*** Block opens ***
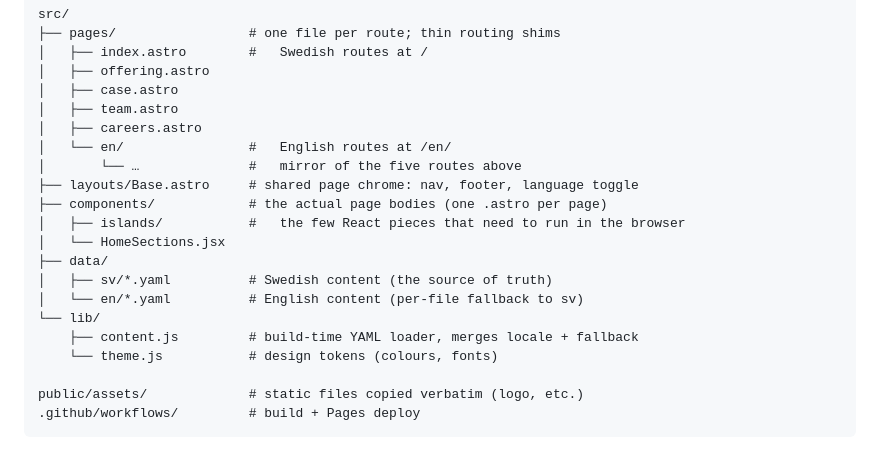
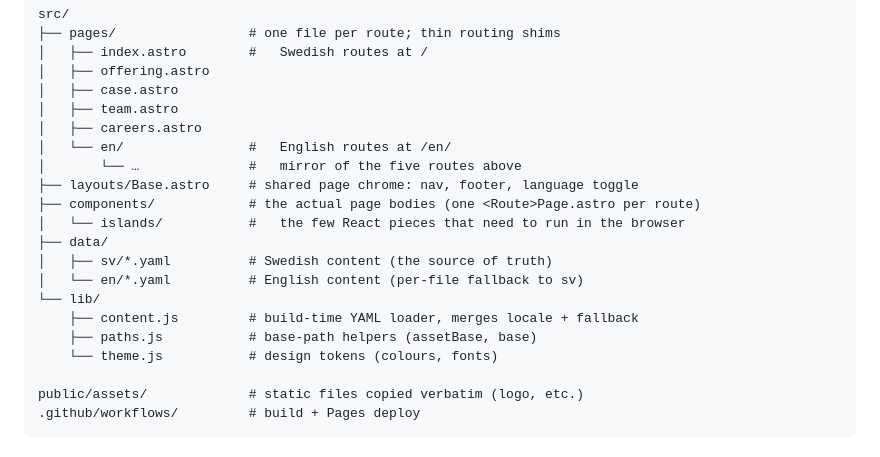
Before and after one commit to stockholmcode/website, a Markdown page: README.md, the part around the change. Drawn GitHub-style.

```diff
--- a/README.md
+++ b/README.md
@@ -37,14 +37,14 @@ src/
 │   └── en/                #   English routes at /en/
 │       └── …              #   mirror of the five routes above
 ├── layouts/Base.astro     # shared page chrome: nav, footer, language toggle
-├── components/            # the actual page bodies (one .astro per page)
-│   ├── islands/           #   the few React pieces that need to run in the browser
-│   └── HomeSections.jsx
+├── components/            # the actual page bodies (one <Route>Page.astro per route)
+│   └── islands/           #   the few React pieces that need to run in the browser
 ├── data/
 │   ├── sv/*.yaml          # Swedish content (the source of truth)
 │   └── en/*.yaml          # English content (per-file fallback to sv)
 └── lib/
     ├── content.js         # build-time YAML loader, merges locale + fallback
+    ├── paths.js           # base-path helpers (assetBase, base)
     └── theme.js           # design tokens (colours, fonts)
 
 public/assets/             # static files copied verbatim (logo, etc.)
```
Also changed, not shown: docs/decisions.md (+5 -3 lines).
*** Block closes ***
- **Exercise goal**: Copy out each line from the listing that contains the string "islands".

- **Result**:
-│   ├── islands/           #   the few React pieces that need to run in the browser
+│   └── islands/           #   the few React pieces that need to run in the browser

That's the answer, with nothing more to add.